Resolving the Crisis in Air Traffic Control Funding
Publication Date: May 2005
Publisher(s): Reason Foundation
The air traffic control (ATC) system is faced with a major funding crisis, which puts at risk ambitious plans to double or triple the system's capacity over the next 20 years. Based on the recommendations of the National Civil Aviation Review Commission (known generally as the Mineta Commission), Congress authorized the reorganization of the air traffic control functions of the Federal Aviation Administration into a performance-based organization. The new Air Traffic Organization (ATO) was formally launched early in 2004, headed by former airline executive Russell Chew. But the high hopes for faster and more cost-effective modernization, and for productivity gains, are now at serious risk, with consequences for all of aviation. Just over a year after the start-up of the reorganized ATO, its ability to modernize the system is seriously threatened.

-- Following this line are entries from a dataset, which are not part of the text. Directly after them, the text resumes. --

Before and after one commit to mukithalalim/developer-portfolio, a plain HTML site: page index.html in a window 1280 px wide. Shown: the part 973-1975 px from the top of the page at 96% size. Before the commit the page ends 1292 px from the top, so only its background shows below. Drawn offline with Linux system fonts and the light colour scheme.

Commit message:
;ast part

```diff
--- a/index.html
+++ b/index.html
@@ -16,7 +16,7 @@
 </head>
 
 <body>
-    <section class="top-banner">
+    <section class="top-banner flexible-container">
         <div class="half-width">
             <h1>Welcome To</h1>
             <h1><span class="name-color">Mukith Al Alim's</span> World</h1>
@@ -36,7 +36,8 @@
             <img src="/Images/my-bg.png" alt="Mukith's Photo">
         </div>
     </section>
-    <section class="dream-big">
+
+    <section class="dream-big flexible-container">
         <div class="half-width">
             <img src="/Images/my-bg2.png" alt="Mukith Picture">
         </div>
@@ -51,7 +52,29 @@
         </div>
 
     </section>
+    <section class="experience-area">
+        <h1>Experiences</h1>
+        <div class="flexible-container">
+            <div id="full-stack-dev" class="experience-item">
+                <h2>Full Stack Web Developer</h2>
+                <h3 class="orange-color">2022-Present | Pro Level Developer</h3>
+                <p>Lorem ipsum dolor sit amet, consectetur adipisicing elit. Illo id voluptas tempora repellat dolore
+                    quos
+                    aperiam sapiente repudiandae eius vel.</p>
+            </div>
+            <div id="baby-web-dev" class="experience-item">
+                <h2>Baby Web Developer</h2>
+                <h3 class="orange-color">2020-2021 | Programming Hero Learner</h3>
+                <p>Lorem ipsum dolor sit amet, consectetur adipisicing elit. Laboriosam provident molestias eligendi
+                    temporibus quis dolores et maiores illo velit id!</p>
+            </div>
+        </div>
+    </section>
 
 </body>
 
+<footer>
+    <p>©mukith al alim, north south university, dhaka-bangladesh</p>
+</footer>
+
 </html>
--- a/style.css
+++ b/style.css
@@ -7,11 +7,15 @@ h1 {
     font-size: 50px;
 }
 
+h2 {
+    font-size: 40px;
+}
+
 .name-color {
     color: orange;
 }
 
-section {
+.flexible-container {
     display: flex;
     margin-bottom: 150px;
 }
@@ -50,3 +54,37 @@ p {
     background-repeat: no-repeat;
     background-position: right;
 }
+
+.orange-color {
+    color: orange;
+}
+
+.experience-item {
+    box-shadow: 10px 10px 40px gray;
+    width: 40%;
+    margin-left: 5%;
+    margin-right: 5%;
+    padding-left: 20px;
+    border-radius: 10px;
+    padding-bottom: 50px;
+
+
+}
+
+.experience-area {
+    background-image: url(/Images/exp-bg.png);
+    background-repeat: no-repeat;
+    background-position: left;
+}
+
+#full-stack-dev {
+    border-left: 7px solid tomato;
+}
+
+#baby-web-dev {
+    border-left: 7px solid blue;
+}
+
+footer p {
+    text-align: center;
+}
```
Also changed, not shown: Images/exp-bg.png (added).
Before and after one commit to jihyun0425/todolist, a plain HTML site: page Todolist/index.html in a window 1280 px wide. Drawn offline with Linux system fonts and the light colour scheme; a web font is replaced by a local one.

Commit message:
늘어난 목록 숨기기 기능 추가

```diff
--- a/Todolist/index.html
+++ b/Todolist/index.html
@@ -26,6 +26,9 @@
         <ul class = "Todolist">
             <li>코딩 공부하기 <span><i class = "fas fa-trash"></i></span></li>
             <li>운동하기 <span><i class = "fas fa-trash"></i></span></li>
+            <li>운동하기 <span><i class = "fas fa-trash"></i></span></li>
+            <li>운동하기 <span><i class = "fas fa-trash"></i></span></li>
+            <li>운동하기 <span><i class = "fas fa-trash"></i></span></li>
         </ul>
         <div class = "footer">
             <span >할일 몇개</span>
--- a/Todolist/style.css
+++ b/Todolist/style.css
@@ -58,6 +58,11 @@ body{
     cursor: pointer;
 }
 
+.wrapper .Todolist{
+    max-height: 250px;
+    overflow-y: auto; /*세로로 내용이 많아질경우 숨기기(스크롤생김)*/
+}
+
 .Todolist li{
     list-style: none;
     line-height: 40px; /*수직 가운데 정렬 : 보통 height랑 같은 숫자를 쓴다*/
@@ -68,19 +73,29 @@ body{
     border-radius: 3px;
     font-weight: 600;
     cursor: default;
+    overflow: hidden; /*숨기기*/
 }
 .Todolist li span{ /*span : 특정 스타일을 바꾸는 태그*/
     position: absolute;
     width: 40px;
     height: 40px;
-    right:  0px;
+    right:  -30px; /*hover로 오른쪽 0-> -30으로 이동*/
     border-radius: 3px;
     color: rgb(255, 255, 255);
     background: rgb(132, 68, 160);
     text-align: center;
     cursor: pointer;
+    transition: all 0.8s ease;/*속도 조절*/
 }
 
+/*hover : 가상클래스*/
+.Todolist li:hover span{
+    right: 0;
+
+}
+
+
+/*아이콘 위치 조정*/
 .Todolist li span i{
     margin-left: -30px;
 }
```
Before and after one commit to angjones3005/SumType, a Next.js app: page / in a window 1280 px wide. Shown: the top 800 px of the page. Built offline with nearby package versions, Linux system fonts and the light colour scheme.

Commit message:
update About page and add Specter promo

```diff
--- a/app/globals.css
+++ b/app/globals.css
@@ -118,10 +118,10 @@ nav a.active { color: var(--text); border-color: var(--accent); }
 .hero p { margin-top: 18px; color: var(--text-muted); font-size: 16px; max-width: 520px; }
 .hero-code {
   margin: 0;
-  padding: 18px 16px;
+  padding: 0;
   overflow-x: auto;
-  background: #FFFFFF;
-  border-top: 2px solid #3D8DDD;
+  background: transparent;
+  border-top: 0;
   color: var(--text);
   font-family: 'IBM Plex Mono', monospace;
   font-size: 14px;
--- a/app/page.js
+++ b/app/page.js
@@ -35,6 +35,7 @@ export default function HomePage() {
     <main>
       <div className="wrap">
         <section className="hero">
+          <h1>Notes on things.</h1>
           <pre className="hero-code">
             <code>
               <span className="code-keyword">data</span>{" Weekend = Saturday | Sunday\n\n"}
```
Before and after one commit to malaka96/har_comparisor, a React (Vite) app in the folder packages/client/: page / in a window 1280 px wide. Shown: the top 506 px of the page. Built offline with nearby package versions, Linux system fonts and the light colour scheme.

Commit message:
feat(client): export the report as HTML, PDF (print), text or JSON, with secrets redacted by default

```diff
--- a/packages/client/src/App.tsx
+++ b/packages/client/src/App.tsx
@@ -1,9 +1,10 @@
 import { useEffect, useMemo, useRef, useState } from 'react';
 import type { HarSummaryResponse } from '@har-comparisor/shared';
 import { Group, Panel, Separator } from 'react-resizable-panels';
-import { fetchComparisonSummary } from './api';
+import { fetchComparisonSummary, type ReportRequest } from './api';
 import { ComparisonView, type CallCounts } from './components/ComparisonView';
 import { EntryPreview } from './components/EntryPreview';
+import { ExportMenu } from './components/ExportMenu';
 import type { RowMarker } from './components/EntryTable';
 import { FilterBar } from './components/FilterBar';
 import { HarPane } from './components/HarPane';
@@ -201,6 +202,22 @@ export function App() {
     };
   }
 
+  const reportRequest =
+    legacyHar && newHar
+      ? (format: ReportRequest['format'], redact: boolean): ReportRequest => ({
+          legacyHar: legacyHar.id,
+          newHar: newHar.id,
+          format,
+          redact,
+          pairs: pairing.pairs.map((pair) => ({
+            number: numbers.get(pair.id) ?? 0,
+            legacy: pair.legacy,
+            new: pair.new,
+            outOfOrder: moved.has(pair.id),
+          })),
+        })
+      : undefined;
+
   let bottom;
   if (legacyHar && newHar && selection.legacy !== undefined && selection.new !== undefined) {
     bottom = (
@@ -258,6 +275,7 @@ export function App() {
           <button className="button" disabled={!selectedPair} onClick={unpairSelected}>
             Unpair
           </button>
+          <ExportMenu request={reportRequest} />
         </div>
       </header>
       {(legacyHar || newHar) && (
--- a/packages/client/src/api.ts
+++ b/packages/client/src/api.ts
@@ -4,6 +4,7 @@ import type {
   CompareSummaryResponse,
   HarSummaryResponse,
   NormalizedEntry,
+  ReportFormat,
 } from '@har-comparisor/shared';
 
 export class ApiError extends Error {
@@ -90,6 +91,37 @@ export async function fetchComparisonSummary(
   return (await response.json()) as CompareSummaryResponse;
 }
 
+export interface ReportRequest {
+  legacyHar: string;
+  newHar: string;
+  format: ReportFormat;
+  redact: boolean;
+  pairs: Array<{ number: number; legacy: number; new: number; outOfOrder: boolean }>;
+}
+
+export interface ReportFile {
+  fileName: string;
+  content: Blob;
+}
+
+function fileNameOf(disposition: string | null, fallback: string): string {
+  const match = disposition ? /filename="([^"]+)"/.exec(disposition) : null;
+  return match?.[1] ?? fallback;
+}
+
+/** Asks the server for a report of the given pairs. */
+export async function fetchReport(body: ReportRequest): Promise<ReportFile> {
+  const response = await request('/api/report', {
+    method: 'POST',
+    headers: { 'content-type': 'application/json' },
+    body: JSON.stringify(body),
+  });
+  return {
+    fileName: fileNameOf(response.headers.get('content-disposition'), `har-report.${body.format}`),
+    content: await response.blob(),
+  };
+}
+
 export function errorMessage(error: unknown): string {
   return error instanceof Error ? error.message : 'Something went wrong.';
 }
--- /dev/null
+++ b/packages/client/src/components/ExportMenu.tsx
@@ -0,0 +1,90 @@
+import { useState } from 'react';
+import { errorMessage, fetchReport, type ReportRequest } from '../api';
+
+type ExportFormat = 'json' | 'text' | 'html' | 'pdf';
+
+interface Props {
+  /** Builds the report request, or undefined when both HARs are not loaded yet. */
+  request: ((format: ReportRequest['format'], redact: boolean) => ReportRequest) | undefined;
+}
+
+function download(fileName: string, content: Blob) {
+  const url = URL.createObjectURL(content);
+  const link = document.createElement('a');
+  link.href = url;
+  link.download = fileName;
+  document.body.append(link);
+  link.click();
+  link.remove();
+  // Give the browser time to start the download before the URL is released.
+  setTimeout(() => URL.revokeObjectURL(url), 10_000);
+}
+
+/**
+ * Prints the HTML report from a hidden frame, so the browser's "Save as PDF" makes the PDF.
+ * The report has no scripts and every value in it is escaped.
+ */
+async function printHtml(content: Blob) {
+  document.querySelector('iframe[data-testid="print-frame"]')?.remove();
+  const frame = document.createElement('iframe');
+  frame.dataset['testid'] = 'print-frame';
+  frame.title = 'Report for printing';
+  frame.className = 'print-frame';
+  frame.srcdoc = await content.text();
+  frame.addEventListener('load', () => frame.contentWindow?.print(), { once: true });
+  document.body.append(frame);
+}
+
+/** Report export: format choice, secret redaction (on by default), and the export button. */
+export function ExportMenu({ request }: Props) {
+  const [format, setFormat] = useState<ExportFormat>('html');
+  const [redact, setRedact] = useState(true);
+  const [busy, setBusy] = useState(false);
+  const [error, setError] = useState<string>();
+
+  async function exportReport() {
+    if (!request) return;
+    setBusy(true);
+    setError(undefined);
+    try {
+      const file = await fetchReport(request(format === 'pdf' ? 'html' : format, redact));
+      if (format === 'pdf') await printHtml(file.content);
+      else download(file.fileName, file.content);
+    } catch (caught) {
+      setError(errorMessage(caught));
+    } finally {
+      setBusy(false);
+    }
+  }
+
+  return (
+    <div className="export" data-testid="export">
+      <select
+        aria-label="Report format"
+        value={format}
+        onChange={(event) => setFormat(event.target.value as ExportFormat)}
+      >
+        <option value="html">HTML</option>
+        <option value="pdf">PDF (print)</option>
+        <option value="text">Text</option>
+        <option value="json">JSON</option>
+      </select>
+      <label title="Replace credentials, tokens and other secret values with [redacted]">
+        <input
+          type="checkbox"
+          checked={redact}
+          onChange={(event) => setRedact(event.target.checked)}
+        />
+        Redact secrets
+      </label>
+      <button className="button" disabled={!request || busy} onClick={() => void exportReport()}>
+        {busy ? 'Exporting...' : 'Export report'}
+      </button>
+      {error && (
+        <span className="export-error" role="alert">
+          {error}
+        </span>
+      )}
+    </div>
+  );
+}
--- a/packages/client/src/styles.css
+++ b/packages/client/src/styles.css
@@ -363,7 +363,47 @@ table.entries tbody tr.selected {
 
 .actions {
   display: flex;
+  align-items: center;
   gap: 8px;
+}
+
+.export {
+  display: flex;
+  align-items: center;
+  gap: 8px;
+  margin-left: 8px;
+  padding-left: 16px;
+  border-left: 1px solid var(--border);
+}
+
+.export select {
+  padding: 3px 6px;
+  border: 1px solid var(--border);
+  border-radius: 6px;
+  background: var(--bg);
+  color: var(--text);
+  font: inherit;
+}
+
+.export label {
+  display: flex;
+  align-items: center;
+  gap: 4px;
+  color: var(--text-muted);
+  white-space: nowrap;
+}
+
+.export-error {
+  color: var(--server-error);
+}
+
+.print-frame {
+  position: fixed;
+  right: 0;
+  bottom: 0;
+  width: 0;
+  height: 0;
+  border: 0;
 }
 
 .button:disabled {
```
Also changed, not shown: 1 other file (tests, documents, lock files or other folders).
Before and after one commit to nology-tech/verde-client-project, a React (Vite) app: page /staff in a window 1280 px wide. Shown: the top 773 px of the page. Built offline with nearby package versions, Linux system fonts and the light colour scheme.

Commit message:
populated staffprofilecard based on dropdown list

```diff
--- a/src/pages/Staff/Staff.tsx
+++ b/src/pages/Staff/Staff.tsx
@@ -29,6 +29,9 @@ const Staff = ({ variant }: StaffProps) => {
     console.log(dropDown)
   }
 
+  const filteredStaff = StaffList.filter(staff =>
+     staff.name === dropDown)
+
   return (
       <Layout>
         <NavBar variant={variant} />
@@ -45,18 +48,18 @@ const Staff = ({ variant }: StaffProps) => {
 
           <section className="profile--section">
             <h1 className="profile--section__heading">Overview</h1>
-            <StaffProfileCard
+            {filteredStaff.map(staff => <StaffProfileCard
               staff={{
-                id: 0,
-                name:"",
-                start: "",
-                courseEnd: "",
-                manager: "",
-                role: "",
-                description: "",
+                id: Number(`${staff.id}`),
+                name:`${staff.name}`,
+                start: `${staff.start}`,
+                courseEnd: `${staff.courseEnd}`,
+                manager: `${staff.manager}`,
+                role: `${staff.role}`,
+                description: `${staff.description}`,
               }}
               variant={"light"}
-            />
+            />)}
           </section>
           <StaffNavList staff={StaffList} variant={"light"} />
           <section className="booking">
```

This study recommends that Congress make the ATO a self-supporting unit of the FAA, by authorizing it to charge aviation users directly for its services. The ATO would also be authorized to raise money for capital spending (modernization) by issuing long-term revenue bonds in the capital markets. The FAA's safety regulation and miscellaneous other functions would still be supported, as they are now, by $2 billion per year of general fund monies. And the airport grants program (AIP) could be continued at its current size by a modest tax on airline tickets and cargo waybills (in the vicinity of 1 percent).